## Requirement
Report every line of the records below that includes the string "flex".

## Data for the task
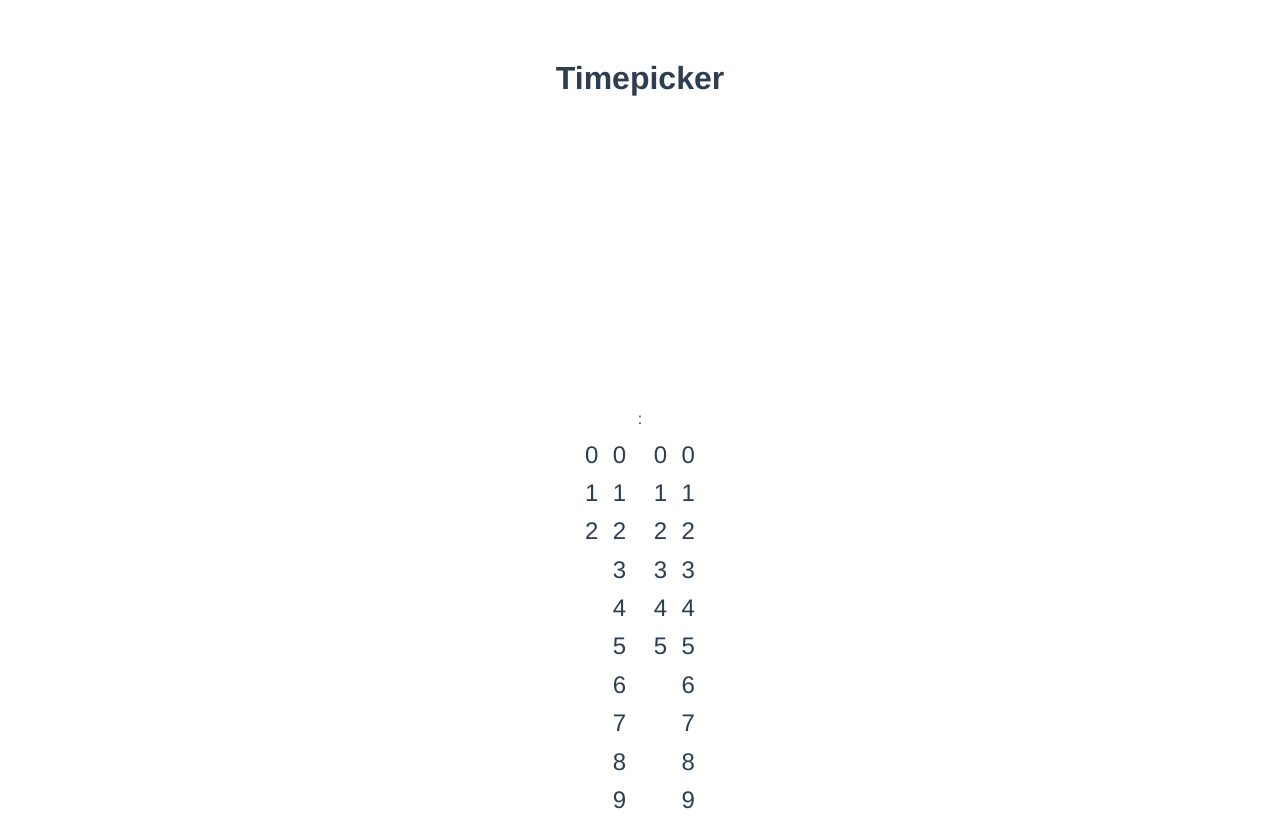
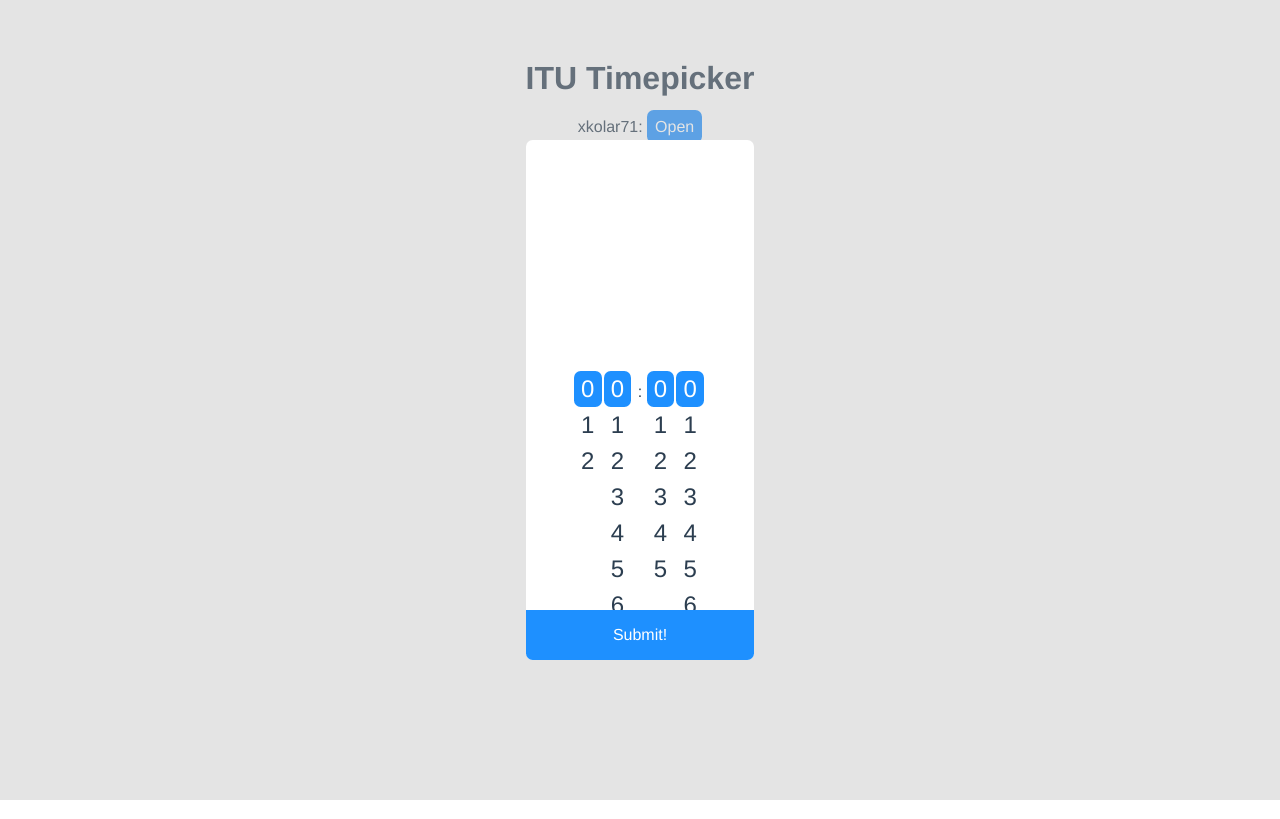
Before and after one commit to thejoeejoee/ITU-VUT-BIT-2018-2019, a Vue app: page / in a window 1280 px wide. Built offline with nearby package versions, Linux system fonts and the light colour scheme.

Commit message:
First picker is done

```diff
--- a/src/App.vue
+++ b/src/App.vue
@@ -1,8 +1,11 @@
 <template>
     <div id="app">
-        <h1>Timepicker</h1>
+        <h1>ITU Timepicker</h1>
 
-        <xkolar71></xkolar71>
+        <xkolar71 v-if="showFirst" v-model="timeFirst" @submit="showFirst = !showFirst"></xkolar71>
+        xkolar71: <strong>{{ timeFirst ? timeFirst.toLocaleTimeString() : '' }} </strong>
+
+        <a @click="showFirst = true">Open</a>
     </div>
 </template>
 
@@ -10,7 +13,13 @@
     import xkolar71 from './components/xkolar71'
 
     export default {
-        components: {xkolar71}
+        components: {xkolar71},
+        data() {
+            return {
+                timeFirst: null,
+                showFirst: true,
+            }
+        }
     }
 </script>
 
@@ -23,4 +32,12 @@
         color: #2c3e50;
         margin-top: 60px;
     }
+
+    a {
+        background-color: dodgerblue;
+        padding: .5em;
+        border-radius: 5pt;
+        color: white;
+        cursor: pointer;
+    }
 </style>
--- a/src/components/xkolar71.vue
+++ b/src/components/xkolar71.vue
@@ -1,67 +1,150 @@
 <template>
-    <div class="Selector__container">
+    <div class="Selector__wrapper" @click="$emit('submit')">
+
+        <div class="Selector__container" @click.stop>
+
+            <div class="Selector__sliders">
                 <div class="Selector">
-            <div class="Selector__slider" :style="{top: (-(2.4)*(active[0]-1)) + 'em'}">
-                <span v-for="i in 3" @click="set(0, i)" :class="{active: active[0] === i}">{{ (i - 1) }}</span>
+                    <div class="Selector__slider" :style="{top: (-(2.25)*(active[0]-1)) + 'em'}">
+                        <span v-for="i in 3" @click="set(0, i)" :class="{active: active[0] === i, impossible: !possible(0, i)}">{{ (i - 1) }}</span>
                     </div>
                 </div>
                 <div class="Selector">
-            <div class="Selector__slider" :style="{top: (-(2.4)*(active[1]-1)) + 'em'}">
-                <span v-for="i in 10" @click="set(1, i)" :class="{active: active[1] === i}">{{ (i - 1) }}</span>
+                    <div class="Selector__slider" :style="{top: (-(2.25)*(active[1]-1)) + 'em'}">
+                        <span v-for="i in 10" @click="set(1, i)" :class="{active: active[1] === i, impossible: !possible(1, i)}">{{ (i - 1) }}</span>
                     </div>
                 </div>
                 :
                 <div class="Selector">
-            <div class="Selector__slider" :style="{top: (-(2.4)*(active[2]-1)) + 'em'}">
-                <span v-for="i in 6" @click="set(2, i)" :class="{active: active[2] === i}">{{ (i - 1) }}</span>
+                    <div class="Selector__slider" :style="{top: (-(2.25)*(active[2]-1)) + 'em'}">
+                        <span v-for="i in 6" @click="set(2, i)" :class="{active: active[2] === i, impossible: !possible(2, i)}">{{ (i - 1) }}</span>
                     </div>
                 </div>
                 <div class="Selector">
-            <div class="Selector__slider" :style="{top: (-(2.4)*(active[3]-1)) + 'em'}">
-                <span v-for="i in 10" @click="set(3, i)" :class="{active: active[3] === i}">{{ (i - 1) }}</span>
+                    <div class="Selector__slider" :style="{top: (-(2.25)*(active[3]-1)) + 'em'}">
+                        <span v-for="i in 10" @click="set(3, i)" :class="{active: active[3] === i, impossible: !possible(3, i)}">{{ (i - 1) }}</span>
                     </div>
                 </div>
+            </div>
+
+            <a class="Selector__submit" @click="$emit('submit')">Submit!</a>
+        </div>
+
     </div>
 </template>
 
 <script>
     export default {
         name: "xkolar71",
-        data: () => ({
-            active: Array(4).fill(null)
-        }),
+        data() {
+            if (this.value instanceof Date)
+                return {
+                    active: [
+                        1 + Math.floor(this.value.getHours() / 10),
+                        1 + this.value.getHours() % 10,
+                        1 + Math.floor(this.value.getMinutes() / 10),
+                        1 + this.value.getMinutes() % 10,
+                    ],
+                };
+            return ({
+                active: Array(4).fill(1)
+            })
+        },
+        props: {value: {}},
         methods: {
             set(col, i) {
-                this.$set(this.active, col, i);
+                this.possible(col, i) && this.$set(this.active, col, i);
+                this.$emit('input', this.time);
+            },
+            possible(col, i) {
+                let new_ = [...this.active];
+                new_[col] = i;
+                let [hoursTens, hoursMinors, minutesTens, minutesMinors] = new_;
+                const hours = --hoursTens * 10 + --hoursMinors;
+                const minutes = --minutesTens * 10 + --minutesMinors;
+
+                return (0 <= hours && hours <= 23) && (0 <= minutes && minutes <= 59)
             }
+        },
+        computed: {
+            time() {
+                let [hoursTens, hoursMinors, minutesTens, minutesMinors] = this.active;
+                const hours = --hoursTens * 10 + --hoursMinors;
+                const minutes = --minutesTens * 10 + --minutesMinors;
+                return new Date(1970, 0, 0, hours, minutes, 0, 0);
             }
+        },
     }
 </script>
 
 <style scoped lang="scss">
     .Selector {
         display: inline-block;
+
+        &__wrapper {
+            position: fixed;
+            background-color: #bbbbbb66;
+            top: 0;
+            bottom: 0;
+            left: 0;
+            right: 0;
+            display: flex;
+            justify-content: center;
+            align-items: center;
+            flex-direction: column-reverse;
+
+
+        }
+
         &__container {
-            margin-top: 300px;
+            height: 65vh;
+            background-color: white;
+
+            border-radius: 5pt;
+            display: flex;
+            flex-direction: column;
         }
+
+        &__sliders {
+            padding: calc(3em + 80%) 3em 3em;
+
+            overflow: hidden;
+        }
+
+        &__submit {
+            background-color: dodgerblue;
+
+            border-radius: 0 0 5pt 5pt;
+            color: white;
+            cursor: pointer;
+            padding: 1em;
+        }
+
         &__slider {
             position: relative;
 
             transition: all ease 500ms;
             display: flex;
             flex-direction: column;
+            margin-right: 2px;
+
             SPAN {
                 cursor: pointer;
                 font-size: 1.5em;
                 flex: 1 1 auto;
-                border-radius: 100%;
-                padding: .3em;
+                border-radius: 5pt;
+                padding: .25em .3em;
                 transition: all ease 500ms;
                 height: 1em;
                 line-height: 1em;
+
                 &.active {
                     background-color: dodgerblue;
                     color: white;
+                }
+
+                &.impossible {
+                    color: darkgray;
                 }
             }
         }
```
Lines whose indentation alone changed are shown as unchanged.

## Expected answer
+            display: flex;
+            flex-direction: column-reverse;
+            display: flex;
+            flex-direction: column;
             display: flex;
             flex-direction: column;
                 flex: 1 1 auto;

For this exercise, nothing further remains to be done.